“The wait is over, and the TUT Vikings’ new head coach has been named! On Saturday, November 5, the Tshwane University of Technology (TUT) announced that the 2022 Varsity Cup Young Guns winning Coach Kennedy Tsimba is the new head coach of the TUT Vikings,” the university said in a statement.
Tsimba said he is relishing the opportunity to contribute to the success of the TUT Rugby Vikings’ rugby programme.
“I’m very excited to have the opportunity to manage the achievements and successes as well as the challenges of these rugby players to become exceptional future-ready graduates,” Tsimba said.
Once considered amongst the best flyhalves in the world, Kennedy is the young brother of the late Richard “Black Diamond” Tsimba – the first black player to represent Zimbabwe in international rugby and a veteran of two Rugby World Cups (1987 and 1991).
Kennedy became the first black player to captain Zimbabwe when he took over from Brendan Dawson in 1998. He also represented his country of birth at Rugby World Cup Sevens 1997 in Hong Kong.
He signed off in 1999 with four Sables caps to his name, but his silky skills still had a platform on which to shine at club and provincial level. In 1997 Kennedy’s career took him to the UK, where he enjoyed a brief spell at Bath.
A product of the Prince Edward High School conveyor belt of rugby talent, Kennedy really came to prominence when he moved to South Africa where, at his peak, he was peerless.
He played Super 12 rugby for the Blue Bulls, producing many stellar performances.
But the dazzling fly half reserved his best rugby for the Bloemfontein-based Cheetahs, breaking a Free State record for the most points scored in a season (228), a feat which earned him the Currie Cup Player of the Year award in 2002.
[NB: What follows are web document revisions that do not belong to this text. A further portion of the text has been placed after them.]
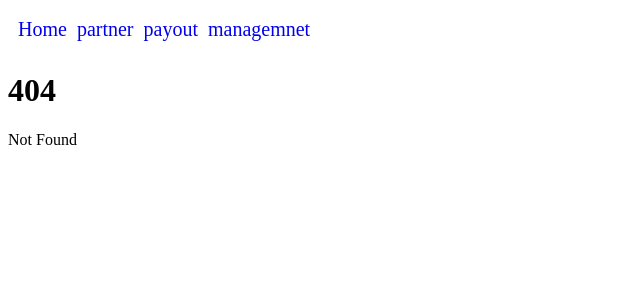
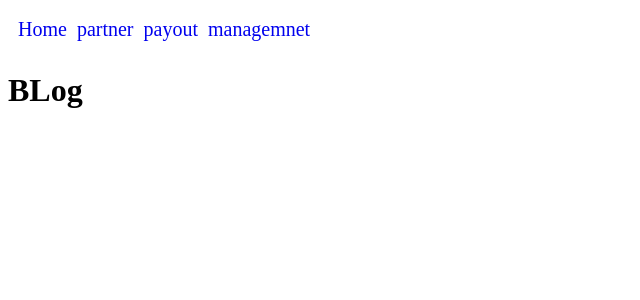
Before and after one commit to Millionaiyer/svelte-sveltekit, a SvelteKit app: page /sveltekit/blog in a window 1280 px wide. Before the commit this address had no page. Shown: the top 300 px of the page, without its empty margins (0-640 px from the left). Built offline with nearby package versions, Linux system fonts and the light colour scheme.

Commit message:
updated folder sturcture

```diff
--- a/src/routes/blog/+page.svelte
+++ /dev/null
@@ -1 +0,0 @@
-<h1>It's a blog page</h1>
--- /dev/null
+++ b/src/routes/sveltekit/blog/+page.svelte
@@ -0,0 +1 @@
+<h1>BLog</h1>
```
Also changed, not shown: src/routes/sveltekit/blog/[slug]/+error.svelte (renamed from src/routes/blog/[slug]/+error.svelte), src/routes/sveltekit/blog/[slug]/+page.server.ts (renamed from src/routes/blog/[slug]/+page.server.ts), src/routes/sveltekit/blog/[slug]/+page.svelte (renamed from src/routes/blog/[slug]/+page.svelte), src/routes/sveltekit/blog/[slug]/+page.ts (renamed from src/routes/blog/[slug]/+page.ts).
He received the same honour again in 2008. ‘The King of Bloemfontein’ – as he was affectionately known – holds the South African record for the fastest player in first-class history to reach 1,000 points.
Kennedy spent the twilight of his illustrious career at Griffons, before finally hanging up his boots in 2011 to concentrate on coaching, charitable work and his second love – music.
Having been inspired by watching two of his mentors – Rassie Erasmus and Jacques Nienaber – guide the Springboks to the 2019 World Cup in Japan, Tsimba took a step up in his own coaching career after being appointed as director of rugby at St Alban’s College.
This came after a role as assistant coach with the Cheetahs in the 2011 Super Rugby season and coaching the Rustenburg Impala.